Cortisol is the most potent glucocorticoid produced by the human adrenal. It is synthesized from cholesterol and its production is stimulated by pituitary adrenocorticotropic hormone (ACTH) which is regulated by corticotrophin releasing factor (CRF). ACTH and CRF secretions are inhibited by high cortisol levels in a negative feedback loop. In plasma a majority of cortisol is bound with high affinity to corticosteroid binding globulin (CBG or transcotin). Cortisol acts through specific intracellular receptors and affects numerous physiologic systems including immune function, glucose counter regulation, vascular tone, and bone metabolism.

Cortisol production has an ACTH-dependent circadian rhythm with peak levels in the early morning and a nadir at night. The factor controlling this rhythm is not completely defined and can be disrupted by a number of physical and psychological conditions. ACTH and cortisol are secreted independent of circadian rhythm in response to physical and psychological stress.

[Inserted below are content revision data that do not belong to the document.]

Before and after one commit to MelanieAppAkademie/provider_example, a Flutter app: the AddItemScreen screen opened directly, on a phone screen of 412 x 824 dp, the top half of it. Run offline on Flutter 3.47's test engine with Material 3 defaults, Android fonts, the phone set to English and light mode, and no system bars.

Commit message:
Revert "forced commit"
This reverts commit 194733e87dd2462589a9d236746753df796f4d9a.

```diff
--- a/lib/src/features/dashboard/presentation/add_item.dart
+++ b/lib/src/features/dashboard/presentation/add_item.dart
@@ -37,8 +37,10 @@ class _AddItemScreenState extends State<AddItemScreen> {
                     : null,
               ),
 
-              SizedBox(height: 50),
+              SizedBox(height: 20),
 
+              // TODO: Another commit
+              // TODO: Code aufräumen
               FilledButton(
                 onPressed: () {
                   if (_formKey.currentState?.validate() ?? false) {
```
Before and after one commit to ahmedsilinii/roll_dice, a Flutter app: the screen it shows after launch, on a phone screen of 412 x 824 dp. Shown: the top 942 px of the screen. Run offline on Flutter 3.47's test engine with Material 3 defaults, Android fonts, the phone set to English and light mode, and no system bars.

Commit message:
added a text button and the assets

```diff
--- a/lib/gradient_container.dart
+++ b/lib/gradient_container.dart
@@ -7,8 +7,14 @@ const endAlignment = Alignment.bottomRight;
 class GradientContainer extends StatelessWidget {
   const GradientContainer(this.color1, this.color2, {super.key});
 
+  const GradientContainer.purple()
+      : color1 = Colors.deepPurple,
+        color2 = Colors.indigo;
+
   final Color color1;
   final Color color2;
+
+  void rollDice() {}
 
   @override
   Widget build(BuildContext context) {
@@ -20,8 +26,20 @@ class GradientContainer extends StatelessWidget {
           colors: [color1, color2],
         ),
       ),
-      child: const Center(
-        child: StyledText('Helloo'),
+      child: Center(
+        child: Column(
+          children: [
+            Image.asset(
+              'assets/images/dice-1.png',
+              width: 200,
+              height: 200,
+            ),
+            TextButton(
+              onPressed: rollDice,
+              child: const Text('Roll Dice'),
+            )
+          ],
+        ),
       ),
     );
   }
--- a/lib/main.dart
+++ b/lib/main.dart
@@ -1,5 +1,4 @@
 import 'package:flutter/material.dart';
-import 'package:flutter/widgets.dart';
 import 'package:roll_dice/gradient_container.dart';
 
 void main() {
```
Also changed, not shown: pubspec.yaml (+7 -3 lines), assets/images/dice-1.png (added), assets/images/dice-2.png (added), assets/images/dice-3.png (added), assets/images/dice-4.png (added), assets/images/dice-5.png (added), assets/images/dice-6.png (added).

Elevated cortisol levels and lack of diurnal variation have been identified with Cushing’s disease (ACTH hypersecretion). Elevated circulating cortisol levels have also been identified in patients with adrenal tumors. Low cortisol levels are found in primary adrenal insufficiency (e.g. adrenal hypoplasia, Addison’s disease) and in ACTH deficiency. Due to the normal circadian variation in cortisol levels, distinguishing normal from abnormally low cortisol levels can be difficult, therefore several daily collections are recommended.


Glusocorticoid (mainly cortisol) Deficiency



Dry Skin

Moderate Fatigue

Dry Mucous Membranes (e.g. eyes)

Low Mood

Muscle Atrophy

Moderate Anxiety

Lack of Pubic & Auxiliary Hair

Low Resistance to Noise

Reduced Pubic Fat (Women)

Lack of Libido (Women)